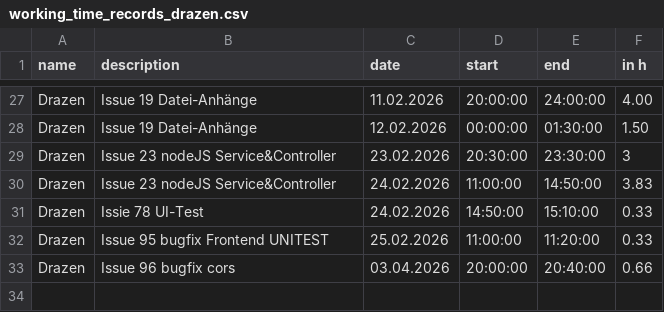
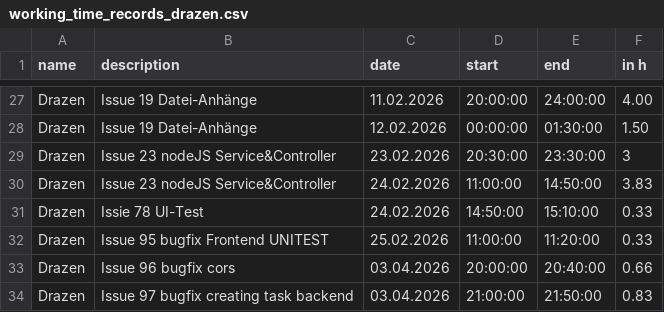
Before and after one commit to kiDra94/EffSync, a CSV file: working_time_records_drazen.csv, drawn as a sheet; only a part is shown, gaps mark what is left out.

Commit message:
#97: updated

```diff
--- a/working_time_records_drazen.csv
+++ b/working_time_records_drazen.csv
@@ -33 +33,2 @@ Drazen,Issue 95 bugfix Frontend UNITEST,25.02.2026,11:00:00,11:20:00,0.33
 Drazen,Issue 96 bugfix cors,03.04.2026,20:00:00,20:40:00,0.66
+Drazen,Issue 97 bugfix creating task backend,03.04.2026,21:00:00,21:50:00,0.83
```
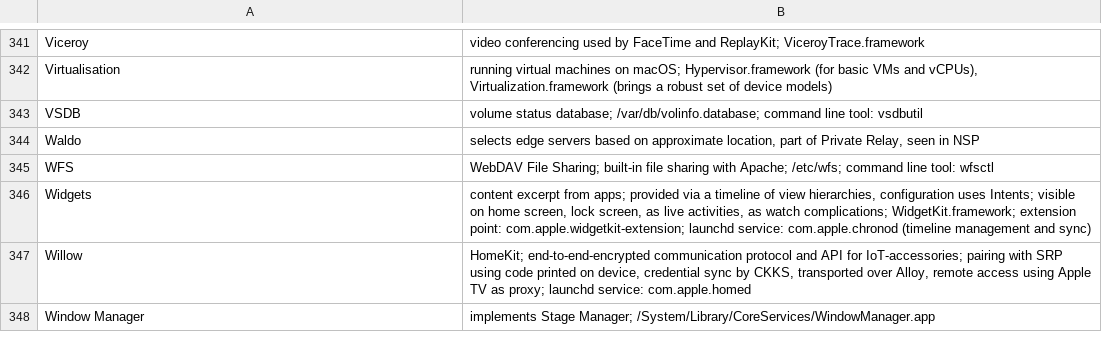
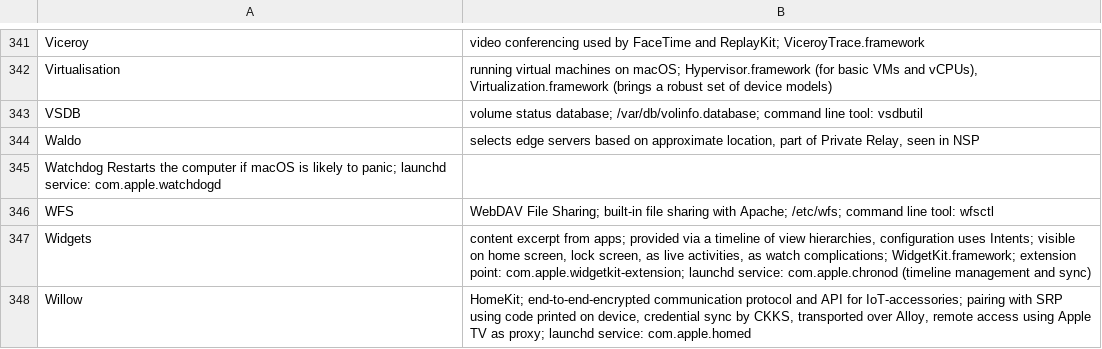
Before and after one commit to mroi/apple-internals, a TSV file: internals.tsv, drawn as a sheet; only a part is shown, gaps mark what is left out; the shorter side is filled out with more unchanged rows.

Commit message:
Added Watchdog

```diff
--- a/internals.tsv
+++ b/internals.tsv
@@ -344,2 +344,3 @@ VSDB	volume status database; /var/db/volinfo.database; command line tool: vsdbut
 Waldo	selects edge servers based on approximate location, part of Private Relay, seen in NSP
+Watchdog  Restarts the computer if macOS is likely to panic; launchd service: com.apple.watchdogd
 WFS	WebDAV File Sharing; built-in file sharing with Apache; /etc/wfs; command line tool: wfsctl
```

..........

- Work to be completed
All the material above should be written out exactly, with images omitted.

- Solution for this task
Before and after one commit to kiDra94/EffSync, a CSV file: working_time_records_drazen.csv, drawn as a sheet; only a part is shown, gaps mark what is left out.

Commit message:
#97: updated

```diff
--- a/working_time_records_drazen.csv
+++ b/working_time_records_drazen.csv
@@ -33 +33,2 @@ Drazen,Issue 95 bugfix Frontend UNITEST,25.02.2026,11:00:00,11:20:00,0.33
 Drazen,Issue 96 bugfix cors,03.04.2026,20:00:00,20:40:00,0.66
+Drazen,Issue 97 bugfix creating task backend,03.04.2026,21:00:00,21:50:00,0.83
```
Before and after one commit to mroi/apple-internals, a TSV file: internals.tsv, drawn as a sheet; only a part is shown, gaps mark what is left out; the shorter side is filled out with more unchanged rows.

Commit message:
Added Watchdog

```diff
--- a/internals.tsv
+++ b/internals.tsv
@@ -344,2 +344,3 @@ VSDB	volume status database; /var/db/volinfo.database; command line tool: vsdbut
 Waldo	selects edge servers based on approximate location, part of Private Relay, seen in NSP
+Watchdog  Restarts the computer if macOS is likely to panic; launchd service: com.apple.watchdogd
 WFS	WebDAV File Sharing; built-in file sharing with Apache; /etc/wfs; command line tool: wfsctl
```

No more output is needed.